When I decided to go on an adventure every month this year, I had no idea that after five months I’d be walking through one of life’s biggest adventures with my parents. I mentioned in a previous post, about Being Homesick, that my parents lost nearly everything in a fire on June 1st (the day I got back from a road trip to see them). Since then I’ve returned to Alaska twice.
The first trip was very short…I arrived Friday night and went home Saturday. That weekend we were in setup mode. Mom and Dad got a refrigerator from another local resident, so we scrubbed and ready. My sister brought down a carport tent from Costco and we also setup that. At the end of the weekend, my parents had a kitchen, dining area, and sitting area. I use all of those terms loosely since they are still basically “camping”.
Even though I went back home the work didn’t stop for my parents. They worked with the insurance company to get what was left of the frame of the motorhome removed and started cleanup. It is truly amazing how much work they got done in just a couple of weeks.
The second trip was a bit longer…five days. Dad pushed over dead trees, one of my nephews and his friend cut the trees up, and then my dad hauled them off in a dump truck that someone kindly loaned to him. My mom and I straightened things up and scoured the lot with giant magnets picking up nails. There were A LOT of nails left after the buildings burnt and every day we found more.

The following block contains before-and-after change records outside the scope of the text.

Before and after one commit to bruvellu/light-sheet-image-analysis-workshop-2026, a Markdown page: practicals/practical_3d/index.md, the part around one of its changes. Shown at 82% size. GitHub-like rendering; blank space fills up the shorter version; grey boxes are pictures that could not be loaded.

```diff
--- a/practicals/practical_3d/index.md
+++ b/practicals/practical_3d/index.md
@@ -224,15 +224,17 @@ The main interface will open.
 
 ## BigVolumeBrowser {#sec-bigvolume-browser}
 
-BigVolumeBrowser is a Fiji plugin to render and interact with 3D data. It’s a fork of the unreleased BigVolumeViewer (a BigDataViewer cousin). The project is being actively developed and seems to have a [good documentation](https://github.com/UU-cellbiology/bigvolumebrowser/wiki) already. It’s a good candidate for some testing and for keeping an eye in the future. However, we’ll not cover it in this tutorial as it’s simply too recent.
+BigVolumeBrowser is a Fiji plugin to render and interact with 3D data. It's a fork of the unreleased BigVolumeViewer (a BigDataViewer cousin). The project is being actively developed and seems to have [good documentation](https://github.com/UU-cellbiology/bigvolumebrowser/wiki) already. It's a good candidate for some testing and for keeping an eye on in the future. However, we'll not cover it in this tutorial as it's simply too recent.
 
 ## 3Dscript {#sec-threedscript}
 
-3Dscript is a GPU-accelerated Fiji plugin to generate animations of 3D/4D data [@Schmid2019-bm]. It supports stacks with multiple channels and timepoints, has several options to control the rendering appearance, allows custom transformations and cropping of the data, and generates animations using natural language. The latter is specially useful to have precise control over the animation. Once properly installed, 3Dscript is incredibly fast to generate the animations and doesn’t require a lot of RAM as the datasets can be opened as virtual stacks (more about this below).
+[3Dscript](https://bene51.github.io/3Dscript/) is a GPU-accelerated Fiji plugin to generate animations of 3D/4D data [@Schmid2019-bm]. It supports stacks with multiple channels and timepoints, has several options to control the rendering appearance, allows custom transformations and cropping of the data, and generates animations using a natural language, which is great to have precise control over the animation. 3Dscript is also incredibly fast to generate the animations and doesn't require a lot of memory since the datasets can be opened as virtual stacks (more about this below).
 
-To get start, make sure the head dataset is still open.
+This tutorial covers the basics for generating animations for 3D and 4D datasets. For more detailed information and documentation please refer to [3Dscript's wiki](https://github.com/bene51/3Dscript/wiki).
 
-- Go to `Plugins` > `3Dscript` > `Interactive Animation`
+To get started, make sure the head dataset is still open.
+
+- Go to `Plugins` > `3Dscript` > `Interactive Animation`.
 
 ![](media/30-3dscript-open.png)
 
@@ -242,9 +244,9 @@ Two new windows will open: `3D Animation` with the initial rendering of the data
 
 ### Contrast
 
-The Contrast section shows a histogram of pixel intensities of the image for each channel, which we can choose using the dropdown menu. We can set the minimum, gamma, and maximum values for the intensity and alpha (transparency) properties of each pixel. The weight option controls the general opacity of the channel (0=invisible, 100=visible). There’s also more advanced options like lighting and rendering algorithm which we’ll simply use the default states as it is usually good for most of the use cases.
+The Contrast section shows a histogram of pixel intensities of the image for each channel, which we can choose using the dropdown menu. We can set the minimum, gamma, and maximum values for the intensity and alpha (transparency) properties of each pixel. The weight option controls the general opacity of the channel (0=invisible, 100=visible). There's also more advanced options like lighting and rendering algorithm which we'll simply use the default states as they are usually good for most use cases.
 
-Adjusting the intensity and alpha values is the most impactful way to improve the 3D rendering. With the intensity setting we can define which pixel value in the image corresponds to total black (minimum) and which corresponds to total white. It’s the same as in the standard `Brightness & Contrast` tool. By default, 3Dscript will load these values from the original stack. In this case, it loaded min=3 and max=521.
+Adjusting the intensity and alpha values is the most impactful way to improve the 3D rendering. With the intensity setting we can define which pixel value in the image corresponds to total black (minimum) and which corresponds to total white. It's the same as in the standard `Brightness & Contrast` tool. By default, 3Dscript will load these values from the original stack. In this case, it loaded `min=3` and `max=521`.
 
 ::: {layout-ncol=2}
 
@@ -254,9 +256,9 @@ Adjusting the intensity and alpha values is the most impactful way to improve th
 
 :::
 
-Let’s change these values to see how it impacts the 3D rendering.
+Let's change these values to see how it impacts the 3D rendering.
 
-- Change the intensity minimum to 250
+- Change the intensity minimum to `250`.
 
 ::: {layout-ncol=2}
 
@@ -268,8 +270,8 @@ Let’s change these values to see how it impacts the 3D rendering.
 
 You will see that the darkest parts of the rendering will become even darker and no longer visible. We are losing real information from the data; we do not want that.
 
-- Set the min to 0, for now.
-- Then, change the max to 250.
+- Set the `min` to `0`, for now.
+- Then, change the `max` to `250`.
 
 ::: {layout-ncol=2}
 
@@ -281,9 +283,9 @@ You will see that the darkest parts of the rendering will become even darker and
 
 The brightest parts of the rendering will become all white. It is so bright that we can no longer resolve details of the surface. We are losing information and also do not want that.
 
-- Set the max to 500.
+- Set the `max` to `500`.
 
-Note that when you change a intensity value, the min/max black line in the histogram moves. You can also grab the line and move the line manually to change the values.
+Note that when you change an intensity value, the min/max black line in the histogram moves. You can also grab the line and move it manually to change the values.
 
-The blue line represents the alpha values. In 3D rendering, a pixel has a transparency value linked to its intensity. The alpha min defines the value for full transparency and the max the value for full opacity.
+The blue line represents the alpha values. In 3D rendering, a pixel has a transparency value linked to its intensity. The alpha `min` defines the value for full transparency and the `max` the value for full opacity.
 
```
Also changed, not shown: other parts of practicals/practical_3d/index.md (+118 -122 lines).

During the process of helping my parents I’ve learned a couple of valuable lessons:
- Don’t underestimate how quickly EVERYTHING can be taken away.
- Family and community help a lot with the healing process, but time is the biggest factor.
- Instead of asking “what can I do” or saying “let me know what you need” or “I wish there was something I could do”…JUST DO. Figure out what YOU might want or need in the situation and just do it.
- There is no “right” thing to say or do in these situations. If all you can afford is a prayer those are gladly accepted.
I’m making another goal for myself this year…any time I feel compelled to say/ask something, I’m going to stop myself and just do something.
The Motorhome Frame
The (2-story) Cabin
The Burn Towards the Neighbors
Dad on the Bobcat
The Trailer (13 feet) – “Bedroom” and “Bathroom”
The “Living” and “Dining” Rooms